It is among the most problematic of the short-to-medium-lifetime fission products because it easily moves and spreads in nature due to the high water solubility of caesium's most common chemical compounds, which are salts. The remainder directly populates the ground state of barium-137, which is stable.
It is believed that the capsule, originally a part of a measurement device, was lost in the late 1970s and ended up mixed with gravel used to construct the building in 1980. By the time the capsule was discovered, 6 residents of the building had died from leukemia and 17 more had received varying doses of radiation.
In the Acerinox accident of 1998, the Spanish recycling company Acerinox accidentally melted down a mass of radioactive caesium-137 that came from a gamma-ray generator.

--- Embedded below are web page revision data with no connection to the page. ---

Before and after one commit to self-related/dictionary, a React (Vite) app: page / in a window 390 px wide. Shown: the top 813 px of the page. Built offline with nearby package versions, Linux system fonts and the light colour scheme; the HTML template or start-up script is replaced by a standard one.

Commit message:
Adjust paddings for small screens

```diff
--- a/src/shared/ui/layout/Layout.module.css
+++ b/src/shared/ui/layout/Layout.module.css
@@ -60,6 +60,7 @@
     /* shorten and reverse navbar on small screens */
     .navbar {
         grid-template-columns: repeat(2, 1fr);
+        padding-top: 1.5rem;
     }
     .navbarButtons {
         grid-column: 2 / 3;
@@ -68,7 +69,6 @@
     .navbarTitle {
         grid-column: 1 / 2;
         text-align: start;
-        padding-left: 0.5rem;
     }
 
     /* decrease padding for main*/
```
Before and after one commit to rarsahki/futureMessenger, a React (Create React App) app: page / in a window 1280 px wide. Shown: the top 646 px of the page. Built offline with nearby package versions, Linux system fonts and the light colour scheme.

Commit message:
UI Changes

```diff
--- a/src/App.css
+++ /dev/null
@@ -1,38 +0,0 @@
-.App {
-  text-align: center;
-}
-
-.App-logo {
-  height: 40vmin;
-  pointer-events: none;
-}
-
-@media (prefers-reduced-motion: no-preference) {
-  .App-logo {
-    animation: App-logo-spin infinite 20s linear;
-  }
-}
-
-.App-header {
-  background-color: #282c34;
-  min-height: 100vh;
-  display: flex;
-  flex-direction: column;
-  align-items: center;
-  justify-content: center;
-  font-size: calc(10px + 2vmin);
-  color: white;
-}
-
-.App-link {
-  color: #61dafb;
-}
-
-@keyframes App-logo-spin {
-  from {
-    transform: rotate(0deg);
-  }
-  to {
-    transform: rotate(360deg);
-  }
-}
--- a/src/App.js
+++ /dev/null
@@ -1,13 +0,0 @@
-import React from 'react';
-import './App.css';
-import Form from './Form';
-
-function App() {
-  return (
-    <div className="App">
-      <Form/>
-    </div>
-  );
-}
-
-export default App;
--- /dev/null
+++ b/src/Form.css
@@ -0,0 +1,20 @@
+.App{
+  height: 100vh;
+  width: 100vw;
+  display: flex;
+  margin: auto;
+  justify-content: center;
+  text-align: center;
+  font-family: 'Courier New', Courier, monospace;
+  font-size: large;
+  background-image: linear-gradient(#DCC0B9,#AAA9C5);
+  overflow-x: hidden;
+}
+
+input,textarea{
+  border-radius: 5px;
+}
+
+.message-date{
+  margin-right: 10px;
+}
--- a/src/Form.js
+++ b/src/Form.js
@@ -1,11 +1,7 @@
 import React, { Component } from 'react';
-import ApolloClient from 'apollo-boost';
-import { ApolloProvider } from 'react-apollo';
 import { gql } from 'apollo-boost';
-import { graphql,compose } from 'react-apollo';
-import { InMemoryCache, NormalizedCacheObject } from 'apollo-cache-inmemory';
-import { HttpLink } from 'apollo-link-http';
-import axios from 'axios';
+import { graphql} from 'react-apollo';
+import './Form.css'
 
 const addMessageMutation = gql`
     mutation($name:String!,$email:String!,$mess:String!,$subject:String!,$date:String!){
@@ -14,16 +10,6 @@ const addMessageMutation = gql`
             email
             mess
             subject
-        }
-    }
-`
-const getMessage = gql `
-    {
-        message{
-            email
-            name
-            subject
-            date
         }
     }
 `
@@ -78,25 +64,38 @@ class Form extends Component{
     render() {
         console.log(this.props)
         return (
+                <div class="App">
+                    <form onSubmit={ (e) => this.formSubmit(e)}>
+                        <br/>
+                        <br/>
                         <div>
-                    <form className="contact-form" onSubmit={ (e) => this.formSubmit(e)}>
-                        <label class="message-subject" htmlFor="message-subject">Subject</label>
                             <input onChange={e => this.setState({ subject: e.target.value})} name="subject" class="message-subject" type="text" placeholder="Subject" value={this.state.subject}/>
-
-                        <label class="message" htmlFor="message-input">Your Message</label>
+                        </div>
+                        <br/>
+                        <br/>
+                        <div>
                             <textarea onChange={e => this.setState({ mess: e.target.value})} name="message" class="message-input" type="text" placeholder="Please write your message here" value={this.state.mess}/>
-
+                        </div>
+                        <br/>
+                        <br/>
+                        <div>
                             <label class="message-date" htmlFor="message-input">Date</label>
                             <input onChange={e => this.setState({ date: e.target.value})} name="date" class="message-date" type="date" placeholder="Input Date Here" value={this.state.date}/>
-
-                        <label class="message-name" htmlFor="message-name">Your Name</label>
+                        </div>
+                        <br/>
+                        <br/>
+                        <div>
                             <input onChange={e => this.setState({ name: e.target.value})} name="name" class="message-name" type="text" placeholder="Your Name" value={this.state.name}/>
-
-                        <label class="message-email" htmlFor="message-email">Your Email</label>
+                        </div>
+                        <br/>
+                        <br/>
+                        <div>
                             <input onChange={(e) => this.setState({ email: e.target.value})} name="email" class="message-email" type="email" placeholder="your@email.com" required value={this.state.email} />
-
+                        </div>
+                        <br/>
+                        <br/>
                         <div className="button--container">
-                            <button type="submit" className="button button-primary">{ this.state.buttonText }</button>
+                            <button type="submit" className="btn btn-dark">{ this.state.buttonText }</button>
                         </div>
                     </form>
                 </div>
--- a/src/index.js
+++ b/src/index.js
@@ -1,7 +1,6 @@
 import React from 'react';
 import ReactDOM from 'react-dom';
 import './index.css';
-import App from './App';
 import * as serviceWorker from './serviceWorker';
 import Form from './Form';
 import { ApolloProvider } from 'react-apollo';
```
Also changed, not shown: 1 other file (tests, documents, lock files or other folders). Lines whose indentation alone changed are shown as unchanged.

Unlike most other radioisotopes, caesium-137 is not produced from the same element's nonradioactive isotopes but as a byproduct of the nuclear fission of much heavier elements; until the building of the first artificial nuclear reactor, the Chicago Pile-1, in late 1942, caesium-137 had not occurred on Earth in significant amounts for about 1.7 billion years.
The Kramatorsk radiological accident happened in 1989 when a small capsule containing highly radioactive caesium-137 was found inside the concrete wall of an apartment building in Kramatorsk, Ukrainian SSR.
A number of techniques are being considered that will be able to strip out 80% to 95% of the caesium from contaminated soil and other materials efficiently and without destroying the organic material in the soil. The caesium precipitated with ferric ferricyanide (Prussian blue) would be the only waste requiring special burial sites.
The aim is to get annual exposure from the contaminated environment down to 1 millisievert (m Sv) above background.
The salts of caesium are also soluble in water, and this complicates the safe handling of caesium. Test explosions "Simon" and "Harry" were both from Operation Upshot–Knothole in 1953, while the test explosions "George" and "How" were from Operation Tumbler–Snapper in 1952 Caesium-134 and caesium-137 were released into the environment during nearly all nuclear weapon tests and some nuclear accidents, most notably the Chernobyl disaster and the Fukushima Daiichi disaster.
Cobalt-60, , is preferred for radiography, since it is chemically a rather nonreactive metal and produces higher energy gamma-ray photons. As of 2005 and for the next few hundred years, caesium-137 is the principal source of radiation in the zone of alienation around the Chernobyl nuclear power plant.
Ba-137m has a half-life of about 153 seconds, and is responsible for all of the emissions of gamma rays in samples of caesium-137.